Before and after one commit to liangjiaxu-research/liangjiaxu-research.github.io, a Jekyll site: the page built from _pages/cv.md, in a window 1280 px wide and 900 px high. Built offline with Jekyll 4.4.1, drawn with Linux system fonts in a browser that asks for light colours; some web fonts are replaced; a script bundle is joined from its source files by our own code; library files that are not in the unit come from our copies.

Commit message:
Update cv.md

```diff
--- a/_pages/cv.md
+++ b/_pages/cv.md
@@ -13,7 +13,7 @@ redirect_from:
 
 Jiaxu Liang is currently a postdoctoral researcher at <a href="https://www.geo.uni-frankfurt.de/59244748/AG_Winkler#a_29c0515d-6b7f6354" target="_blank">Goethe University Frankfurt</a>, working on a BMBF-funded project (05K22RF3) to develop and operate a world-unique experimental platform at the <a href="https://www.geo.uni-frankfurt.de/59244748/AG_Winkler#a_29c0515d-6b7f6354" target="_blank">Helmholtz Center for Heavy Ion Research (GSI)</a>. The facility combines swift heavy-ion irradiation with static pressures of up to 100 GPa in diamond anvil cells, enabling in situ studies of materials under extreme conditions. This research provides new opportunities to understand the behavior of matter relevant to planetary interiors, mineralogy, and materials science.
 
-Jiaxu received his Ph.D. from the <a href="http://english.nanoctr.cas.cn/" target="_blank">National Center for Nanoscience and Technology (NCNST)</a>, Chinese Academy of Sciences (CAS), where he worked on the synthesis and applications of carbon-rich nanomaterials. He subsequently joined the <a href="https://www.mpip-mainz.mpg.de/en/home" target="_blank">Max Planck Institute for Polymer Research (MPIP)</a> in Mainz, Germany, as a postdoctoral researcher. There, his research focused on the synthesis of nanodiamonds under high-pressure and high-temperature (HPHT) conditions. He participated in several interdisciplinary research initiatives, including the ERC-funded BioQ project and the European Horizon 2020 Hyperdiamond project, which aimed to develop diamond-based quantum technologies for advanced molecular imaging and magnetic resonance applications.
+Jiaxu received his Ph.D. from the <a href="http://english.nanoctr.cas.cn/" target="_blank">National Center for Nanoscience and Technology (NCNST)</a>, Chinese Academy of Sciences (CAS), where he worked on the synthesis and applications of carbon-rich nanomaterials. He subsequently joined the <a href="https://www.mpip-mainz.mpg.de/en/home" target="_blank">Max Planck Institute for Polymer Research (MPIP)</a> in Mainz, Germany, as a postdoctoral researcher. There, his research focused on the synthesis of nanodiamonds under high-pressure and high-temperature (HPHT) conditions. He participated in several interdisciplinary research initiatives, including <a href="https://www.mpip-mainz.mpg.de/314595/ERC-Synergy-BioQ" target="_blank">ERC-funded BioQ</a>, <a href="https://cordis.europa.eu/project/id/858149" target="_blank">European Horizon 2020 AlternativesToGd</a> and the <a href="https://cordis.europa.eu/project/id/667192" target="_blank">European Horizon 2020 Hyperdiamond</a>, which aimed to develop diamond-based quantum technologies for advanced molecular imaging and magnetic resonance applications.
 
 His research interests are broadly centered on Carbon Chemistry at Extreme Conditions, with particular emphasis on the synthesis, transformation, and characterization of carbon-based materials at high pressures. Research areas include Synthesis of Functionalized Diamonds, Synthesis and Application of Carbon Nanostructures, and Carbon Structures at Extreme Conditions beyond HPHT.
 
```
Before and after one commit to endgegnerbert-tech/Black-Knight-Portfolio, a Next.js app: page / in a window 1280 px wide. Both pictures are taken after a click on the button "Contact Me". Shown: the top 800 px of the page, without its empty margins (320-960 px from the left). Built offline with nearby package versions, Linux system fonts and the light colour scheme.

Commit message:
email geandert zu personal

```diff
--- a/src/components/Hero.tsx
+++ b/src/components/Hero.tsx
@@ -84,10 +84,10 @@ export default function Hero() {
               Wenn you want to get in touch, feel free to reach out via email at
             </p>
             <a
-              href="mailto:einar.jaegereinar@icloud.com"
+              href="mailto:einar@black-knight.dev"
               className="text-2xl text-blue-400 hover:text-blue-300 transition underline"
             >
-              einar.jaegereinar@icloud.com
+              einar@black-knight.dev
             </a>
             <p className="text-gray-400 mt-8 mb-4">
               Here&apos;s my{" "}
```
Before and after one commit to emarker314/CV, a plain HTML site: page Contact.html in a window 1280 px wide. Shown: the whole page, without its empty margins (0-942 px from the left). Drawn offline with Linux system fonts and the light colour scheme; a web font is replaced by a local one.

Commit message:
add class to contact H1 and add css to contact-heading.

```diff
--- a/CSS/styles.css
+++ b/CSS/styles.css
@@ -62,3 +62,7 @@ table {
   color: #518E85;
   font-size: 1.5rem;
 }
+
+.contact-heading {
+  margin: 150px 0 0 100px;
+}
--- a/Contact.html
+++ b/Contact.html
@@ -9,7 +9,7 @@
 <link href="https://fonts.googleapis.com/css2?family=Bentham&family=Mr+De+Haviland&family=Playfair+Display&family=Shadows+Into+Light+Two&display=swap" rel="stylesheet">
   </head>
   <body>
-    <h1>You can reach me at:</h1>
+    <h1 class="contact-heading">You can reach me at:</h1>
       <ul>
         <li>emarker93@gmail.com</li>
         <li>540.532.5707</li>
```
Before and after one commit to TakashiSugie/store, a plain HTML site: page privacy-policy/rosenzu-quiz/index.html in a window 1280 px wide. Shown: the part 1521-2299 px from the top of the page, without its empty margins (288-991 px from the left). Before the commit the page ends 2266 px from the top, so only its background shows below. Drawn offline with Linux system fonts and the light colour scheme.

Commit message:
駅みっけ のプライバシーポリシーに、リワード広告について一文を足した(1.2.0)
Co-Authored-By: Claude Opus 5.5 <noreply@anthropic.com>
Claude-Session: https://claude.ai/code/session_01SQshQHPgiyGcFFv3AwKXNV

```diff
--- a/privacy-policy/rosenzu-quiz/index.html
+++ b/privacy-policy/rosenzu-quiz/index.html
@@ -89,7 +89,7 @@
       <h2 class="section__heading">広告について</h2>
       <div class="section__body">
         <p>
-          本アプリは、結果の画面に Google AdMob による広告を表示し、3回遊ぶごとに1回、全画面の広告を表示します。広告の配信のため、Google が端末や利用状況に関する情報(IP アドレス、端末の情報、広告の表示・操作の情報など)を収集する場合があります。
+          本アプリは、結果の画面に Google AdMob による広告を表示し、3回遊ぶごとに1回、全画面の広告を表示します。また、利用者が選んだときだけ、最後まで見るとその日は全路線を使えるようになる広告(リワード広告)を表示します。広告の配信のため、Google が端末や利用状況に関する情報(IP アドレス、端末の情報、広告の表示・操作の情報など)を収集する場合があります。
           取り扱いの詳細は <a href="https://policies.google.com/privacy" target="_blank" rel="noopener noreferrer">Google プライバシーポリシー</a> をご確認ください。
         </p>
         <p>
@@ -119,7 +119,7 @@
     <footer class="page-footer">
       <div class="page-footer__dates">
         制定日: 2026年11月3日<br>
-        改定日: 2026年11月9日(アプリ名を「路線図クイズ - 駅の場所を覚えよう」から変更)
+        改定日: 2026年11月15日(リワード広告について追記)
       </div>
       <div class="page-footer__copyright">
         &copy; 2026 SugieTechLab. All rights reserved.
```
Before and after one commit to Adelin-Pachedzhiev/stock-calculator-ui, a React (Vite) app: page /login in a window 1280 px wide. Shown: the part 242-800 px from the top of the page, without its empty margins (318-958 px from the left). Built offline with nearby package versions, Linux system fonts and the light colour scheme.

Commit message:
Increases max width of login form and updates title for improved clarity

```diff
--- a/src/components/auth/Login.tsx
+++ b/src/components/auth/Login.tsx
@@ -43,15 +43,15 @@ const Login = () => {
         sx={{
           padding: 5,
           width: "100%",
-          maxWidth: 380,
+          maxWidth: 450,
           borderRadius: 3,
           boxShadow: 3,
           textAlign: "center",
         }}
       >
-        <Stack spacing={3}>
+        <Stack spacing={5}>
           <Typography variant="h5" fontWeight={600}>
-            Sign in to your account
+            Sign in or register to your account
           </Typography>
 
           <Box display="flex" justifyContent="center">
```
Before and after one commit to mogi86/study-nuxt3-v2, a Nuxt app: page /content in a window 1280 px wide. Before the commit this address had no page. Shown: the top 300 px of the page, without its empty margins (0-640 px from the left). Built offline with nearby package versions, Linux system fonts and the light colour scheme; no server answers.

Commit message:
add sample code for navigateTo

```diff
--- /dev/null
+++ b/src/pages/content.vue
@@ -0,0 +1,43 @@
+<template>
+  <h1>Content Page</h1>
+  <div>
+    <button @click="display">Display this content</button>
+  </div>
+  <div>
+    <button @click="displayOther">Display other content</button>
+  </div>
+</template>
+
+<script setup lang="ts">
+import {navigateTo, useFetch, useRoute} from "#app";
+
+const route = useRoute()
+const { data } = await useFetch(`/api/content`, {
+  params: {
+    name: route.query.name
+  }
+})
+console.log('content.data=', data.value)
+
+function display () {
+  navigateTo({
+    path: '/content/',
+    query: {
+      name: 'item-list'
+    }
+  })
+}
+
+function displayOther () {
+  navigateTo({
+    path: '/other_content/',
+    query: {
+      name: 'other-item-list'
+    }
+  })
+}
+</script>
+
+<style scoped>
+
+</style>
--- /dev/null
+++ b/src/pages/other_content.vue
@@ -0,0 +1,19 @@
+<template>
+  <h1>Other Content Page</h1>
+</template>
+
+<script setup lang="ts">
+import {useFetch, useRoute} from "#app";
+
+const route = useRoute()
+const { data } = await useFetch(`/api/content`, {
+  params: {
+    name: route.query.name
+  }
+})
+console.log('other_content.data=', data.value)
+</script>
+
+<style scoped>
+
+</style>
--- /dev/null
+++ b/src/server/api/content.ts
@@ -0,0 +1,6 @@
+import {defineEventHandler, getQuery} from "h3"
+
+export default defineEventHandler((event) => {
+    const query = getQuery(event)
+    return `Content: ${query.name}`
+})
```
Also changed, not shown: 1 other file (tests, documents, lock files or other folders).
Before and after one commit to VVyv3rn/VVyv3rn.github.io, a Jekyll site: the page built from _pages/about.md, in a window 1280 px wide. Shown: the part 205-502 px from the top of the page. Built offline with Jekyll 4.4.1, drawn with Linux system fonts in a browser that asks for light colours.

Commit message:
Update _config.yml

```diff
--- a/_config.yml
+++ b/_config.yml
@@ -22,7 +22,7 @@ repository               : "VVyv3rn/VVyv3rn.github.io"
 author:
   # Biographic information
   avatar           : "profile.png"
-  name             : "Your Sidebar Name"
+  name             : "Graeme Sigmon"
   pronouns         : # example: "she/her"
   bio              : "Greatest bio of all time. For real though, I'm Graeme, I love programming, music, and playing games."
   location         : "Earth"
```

-------

## Task description
What is needed is the number of lines in the data that hold the word "useRoute", and nothing more.

## Output
4